The Muslim leader of the Caucasus, Imam Shamil (1797–1871), kept the Russian Empire at bay for twenty-five years. A gifted strategist and fearless warrior, Shamil led a guerilla resistance against the superior Russian forces. He united and inspired the people of the Chechnya and Dagestan regions and gained the admiration of kings and emperors around the world. In feats of daring that could have been scripted by Hollywood, Shamil escaped death more than once. When finally captured, he was granted clemency by the czar and lived in elegance in St. Petersburg before dying in Medina in 1871.

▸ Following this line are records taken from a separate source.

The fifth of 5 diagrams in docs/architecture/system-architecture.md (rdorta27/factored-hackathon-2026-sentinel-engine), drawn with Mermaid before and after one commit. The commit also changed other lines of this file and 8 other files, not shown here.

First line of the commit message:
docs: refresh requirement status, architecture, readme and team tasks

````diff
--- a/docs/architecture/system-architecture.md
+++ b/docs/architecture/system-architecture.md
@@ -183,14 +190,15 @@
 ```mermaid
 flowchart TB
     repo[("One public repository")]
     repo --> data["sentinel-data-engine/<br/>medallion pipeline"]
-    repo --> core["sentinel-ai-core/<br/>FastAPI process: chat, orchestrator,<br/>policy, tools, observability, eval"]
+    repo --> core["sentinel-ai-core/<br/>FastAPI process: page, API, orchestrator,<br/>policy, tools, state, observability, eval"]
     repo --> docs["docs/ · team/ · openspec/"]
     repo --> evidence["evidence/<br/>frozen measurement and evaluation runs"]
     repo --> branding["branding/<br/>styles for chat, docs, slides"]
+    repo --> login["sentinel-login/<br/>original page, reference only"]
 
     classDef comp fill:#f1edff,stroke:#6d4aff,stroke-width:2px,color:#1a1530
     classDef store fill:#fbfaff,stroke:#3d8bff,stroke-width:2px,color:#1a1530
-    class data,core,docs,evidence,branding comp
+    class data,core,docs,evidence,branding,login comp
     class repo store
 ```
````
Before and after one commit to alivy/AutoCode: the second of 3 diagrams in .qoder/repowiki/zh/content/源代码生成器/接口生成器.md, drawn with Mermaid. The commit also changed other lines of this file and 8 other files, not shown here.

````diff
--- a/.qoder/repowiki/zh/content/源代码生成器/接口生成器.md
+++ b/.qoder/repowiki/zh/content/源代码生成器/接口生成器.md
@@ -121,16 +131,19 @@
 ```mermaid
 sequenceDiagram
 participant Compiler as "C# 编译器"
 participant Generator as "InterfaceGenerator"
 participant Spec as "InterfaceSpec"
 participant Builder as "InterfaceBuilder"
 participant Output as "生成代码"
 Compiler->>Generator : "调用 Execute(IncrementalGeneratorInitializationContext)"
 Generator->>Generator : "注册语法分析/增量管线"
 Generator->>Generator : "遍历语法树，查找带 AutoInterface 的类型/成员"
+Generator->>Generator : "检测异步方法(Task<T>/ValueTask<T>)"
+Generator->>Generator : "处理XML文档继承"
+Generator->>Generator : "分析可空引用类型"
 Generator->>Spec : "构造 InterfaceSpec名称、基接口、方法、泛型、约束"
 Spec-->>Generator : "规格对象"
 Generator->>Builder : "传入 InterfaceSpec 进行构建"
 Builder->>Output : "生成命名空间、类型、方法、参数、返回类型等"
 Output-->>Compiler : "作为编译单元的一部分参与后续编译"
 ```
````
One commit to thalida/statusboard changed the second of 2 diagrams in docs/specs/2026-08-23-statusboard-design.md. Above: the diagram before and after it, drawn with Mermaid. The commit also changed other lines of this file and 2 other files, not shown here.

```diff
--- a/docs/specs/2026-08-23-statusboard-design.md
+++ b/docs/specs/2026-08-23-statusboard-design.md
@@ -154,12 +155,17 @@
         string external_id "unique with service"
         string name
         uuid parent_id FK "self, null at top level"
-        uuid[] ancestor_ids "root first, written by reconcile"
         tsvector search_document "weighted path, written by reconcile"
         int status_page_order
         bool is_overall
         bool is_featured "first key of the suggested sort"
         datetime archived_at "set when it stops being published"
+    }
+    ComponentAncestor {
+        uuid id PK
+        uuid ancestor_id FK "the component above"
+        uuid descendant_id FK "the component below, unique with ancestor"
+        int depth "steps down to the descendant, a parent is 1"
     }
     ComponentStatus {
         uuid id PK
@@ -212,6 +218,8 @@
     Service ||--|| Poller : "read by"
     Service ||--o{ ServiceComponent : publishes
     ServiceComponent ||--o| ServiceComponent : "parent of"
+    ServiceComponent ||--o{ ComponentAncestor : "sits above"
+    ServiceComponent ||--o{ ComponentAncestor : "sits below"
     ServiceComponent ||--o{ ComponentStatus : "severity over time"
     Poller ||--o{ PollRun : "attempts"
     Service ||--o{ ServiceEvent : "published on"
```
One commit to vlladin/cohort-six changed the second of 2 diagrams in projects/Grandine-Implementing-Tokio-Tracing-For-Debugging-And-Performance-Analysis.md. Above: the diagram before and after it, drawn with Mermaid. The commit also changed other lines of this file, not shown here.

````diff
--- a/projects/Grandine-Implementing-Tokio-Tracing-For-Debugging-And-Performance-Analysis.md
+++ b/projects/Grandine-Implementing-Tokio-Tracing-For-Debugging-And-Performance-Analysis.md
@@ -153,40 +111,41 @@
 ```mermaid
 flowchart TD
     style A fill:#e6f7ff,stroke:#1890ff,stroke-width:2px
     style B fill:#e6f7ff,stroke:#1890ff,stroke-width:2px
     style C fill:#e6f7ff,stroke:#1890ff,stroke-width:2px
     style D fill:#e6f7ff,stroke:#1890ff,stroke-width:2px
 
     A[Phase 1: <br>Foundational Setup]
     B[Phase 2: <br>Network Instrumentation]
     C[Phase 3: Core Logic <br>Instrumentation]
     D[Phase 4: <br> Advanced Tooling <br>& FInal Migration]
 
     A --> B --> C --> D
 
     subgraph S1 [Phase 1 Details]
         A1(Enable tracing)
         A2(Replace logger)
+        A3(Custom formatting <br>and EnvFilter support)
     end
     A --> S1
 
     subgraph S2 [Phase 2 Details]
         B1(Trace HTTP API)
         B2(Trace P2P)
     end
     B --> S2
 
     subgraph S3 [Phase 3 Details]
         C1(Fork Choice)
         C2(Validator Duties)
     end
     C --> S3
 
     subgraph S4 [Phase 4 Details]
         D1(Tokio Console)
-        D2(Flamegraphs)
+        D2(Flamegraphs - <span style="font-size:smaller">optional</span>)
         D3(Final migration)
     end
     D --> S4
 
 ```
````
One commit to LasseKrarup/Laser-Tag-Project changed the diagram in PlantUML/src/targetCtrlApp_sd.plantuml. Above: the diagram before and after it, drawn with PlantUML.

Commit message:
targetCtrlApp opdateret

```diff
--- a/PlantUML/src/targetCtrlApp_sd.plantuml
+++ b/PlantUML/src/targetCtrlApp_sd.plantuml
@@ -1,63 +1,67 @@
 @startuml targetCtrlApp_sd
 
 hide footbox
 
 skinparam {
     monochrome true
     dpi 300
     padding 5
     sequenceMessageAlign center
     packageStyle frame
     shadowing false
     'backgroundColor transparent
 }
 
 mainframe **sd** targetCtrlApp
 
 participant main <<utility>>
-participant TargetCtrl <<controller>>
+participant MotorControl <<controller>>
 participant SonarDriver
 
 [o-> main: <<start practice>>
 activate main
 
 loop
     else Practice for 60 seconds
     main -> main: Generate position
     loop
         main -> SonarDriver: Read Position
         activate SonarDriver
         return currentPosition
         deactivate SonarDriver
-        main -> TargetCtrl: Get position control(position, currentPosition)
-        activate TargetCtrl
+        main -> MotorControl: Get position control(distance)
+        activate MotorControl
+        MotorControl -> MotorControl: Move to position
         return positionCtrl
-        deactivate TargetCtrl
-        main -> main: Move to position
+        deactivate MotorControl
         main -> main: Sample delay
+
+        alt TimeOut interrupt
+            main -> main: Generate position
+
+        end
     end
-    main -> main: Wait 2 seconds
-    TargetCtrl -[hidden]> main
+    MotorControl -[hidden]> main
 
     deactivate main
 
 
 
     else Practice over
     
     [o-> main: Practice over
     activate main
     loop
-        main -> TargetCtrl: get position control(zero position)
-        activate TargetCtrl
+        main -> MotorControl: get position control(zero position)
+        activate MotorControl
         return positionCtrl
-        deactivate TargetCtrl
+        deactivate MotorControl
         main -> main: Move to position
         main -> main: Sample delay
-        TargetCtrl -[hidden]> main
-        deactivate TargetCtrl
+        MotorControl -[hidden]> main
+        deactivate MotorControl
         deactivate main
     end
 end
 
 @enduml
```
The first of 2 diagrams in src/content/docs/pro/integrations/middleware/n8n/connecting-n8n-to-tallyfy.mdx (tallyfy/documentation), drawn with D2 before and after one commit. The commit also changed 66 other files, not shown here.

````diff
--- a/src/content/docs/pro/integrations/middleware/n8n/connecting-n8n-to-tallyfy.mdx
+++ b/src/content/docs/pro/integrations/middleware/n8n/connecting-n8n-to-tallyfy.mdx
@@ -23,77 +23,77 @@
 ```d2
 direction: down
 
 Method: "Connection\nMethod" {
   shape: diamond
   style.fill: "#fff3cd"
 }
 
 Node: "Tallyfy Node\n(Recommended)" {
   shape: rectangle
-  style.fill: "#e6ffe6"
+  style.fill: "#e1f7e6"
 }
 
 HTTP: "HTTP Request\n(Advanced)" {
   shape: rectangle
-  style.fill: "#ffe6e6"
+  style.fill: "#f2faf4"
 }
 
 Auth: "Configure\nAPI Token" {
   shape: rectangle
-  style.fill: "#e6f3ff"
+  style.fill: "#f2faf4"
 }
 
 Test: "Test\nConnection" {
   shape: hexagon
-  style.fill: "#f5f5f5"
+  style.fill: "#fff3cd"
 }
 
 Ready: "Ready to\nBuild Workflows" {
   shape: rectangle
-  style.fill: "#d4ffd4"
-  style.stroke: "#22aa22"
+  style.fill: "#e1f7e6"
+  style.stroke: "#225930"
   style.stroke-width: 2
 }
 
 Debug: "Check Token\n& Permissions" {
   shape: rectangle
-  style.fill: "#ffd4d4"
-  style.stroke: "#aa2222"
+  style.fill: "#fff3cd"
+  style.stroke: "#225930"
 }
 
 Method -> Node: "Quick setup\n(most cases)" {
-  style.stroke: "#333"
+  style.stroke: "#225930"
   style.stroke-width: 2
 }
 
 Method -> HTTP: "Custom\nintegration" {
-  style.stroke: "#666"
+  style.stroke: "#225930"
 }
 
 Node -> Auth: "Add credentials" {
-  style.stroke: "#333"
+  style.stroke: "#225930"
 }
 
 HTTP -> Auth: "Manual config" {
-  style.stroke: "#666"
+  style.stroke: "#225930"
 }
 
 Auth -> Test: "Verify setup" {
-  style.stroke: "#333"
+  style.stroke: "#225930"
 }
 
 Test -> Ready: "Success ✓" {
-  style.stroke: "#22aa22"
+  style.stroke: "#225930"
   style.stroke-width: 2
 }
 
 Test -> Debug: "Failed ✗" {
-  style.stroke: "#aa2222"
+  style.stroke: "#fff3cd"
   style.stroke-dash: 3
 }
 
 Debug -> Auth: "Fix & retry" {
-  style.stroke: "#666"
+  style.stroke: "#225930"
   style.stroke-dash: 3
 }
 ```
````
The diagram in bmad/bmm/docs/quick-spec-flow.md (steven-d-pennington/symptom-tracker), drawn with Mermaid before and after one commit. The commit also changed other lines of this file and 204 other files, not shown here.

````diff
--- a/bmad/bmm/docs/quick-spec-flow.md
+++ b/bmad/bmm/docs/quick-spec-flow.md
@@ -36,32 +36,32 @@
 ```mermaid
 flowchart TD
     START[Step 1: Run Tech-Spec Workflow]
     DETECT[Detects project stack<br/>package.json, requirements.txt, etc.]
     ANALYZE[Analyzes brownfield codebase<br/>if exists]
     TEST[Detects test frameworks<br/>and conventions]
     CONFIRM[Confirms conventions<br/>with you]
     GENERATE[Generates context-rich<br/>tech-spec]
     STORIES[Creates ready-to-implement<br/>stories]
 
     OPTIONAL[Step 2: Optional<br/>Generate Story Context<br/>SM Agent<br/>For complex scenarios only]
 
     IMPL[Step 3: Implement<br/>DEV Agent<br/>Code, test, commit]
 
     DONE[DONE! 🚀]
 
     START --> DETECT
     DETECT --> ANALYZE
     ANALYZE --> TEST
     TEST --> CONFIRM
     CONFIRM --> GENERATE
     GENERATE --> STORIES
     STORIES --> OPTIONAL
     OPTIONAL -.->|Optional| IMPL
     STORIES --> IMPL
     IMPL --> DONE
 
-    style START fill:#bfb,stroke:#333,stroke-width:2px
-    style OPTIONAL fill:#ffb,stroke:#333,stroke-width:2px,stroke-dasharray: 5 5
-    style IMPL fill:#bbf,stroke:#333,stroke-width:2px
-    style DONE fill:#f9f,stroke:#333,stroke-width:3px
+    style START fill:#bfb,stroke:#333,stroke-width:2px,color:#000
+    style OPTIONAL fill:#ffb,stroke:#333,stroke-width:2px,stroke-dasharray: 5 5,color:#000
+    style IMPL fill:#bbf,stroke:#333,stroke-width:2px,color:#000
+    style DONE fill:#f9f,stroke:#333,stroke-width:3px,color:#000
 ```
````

In addition to his military leadership, Shamil was also a religious scholar and a preacher. His extensive knowledge was reflected in his manuscript library containing classic works and commentaries in the disciplines of Qur’an interpretation, the traditions of the Prophet Muhammad, Islamic law, Sufi mysticism, as well as works written by eighteenth- and nineteenth-century Caucasian Muslim scholars. Most interesting are the relatively large number of works on Arabic language, linguistics, and rhetoric. While the Caucasus is home to dozens of languages and was long ruled by Persian- and Turkish-speaking dynasties, Arabic has always served as a prestigious literary language.

Following his capture and exile in 1859, Shamil sought to reconstitute his library, which had been looted in his absence. His son Muhammad Ghazi continued his father’s efforts, even after leaving Turkey to serve as an officer in the Ottoman Empire.

It may have been in Istanbul that the scholar and manuscript dealer Abraham Shalom Yahuda purchased around 130 volumes of Caucasian Muslim manuscripts, many of which bear Shamil’s signature and seal. While the bulk of this collection was acquired by Princeton University, thirty of these manuscripts are in the National Library collection. These include an 1846 copy of sixteenth-century Egyptian scholar Ibn Hajar al-Haytami’s work on the lawfulness of the first four caliphs, bearing Shamil’s own stamp and endowment, and two manuscripts copied, in whole or in part, by Ghazi Muhammad, the first Imam of Dagestan.